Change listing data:

*** Begin section ***

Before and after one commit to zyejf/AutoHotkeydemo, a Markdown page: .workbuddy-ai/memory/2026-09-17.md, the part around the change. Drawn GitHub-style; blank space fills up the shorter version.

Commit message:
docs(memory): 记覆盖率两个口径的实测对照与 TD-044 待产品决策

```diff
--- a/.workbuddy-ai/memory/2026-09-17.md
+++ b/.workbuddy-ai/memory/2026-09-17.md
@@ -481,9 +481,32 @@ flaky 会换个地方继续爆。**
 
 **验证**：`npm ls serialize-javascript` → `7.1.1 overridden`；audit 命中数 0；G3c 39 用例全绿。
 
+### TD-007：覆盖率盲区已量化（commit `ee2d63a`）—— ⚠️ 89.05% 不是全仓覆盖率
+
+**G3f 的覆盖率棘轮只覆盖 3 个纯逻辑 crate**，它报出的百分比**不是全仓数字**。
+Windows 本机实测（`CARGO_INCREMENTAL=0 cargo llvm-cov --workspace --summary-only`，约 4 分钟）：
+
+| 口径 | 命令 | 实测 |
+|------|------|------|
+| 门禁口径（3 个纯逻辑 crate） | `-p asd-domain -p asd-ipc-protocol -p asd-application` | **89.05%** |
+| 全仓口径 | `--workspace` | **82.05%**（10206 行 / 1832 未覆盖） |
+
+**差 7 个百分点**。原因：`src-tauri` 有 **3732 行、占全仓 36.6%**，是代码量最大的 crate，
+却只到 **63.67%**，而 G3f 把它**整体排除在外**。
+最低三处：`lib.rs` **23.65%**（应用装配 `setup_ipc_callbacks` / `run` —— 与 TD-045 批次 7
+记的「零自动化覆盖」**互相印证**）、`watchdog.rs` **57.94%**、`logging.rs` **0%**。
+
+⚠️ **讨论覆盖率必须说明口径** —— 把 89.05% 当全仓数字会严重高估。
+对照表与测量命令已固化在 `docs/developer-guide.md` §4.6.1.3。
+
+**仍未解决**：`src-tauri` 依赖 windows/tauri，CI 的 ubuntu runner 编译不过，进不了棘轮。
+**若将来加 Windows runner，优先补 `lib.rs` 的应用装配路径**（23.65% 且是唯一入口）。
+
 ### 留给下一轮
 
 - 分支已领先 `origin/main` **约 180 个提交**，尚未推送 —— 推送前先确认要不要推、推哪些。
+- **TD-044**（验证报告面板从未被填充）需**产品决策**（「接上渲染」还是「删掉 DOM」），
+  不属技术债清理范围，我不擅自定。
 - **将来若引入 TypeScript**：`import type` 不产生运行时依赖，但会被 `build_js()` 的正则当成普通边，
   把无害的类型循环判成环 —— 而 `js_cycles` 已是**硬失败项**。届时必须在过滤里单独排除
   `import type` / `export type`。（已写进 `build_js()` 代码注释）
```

*** End section ***

* Try it *
Search the data above and return each line in which "type" occurs.

* Solution below *
 - **将来若引入 TypeScript**：`import type` 不产生运行时依赖，但会被 `build_js()` 的正则当成普通边，
   `import type` / `export type`。（已写进 `build_js()` 代码注释）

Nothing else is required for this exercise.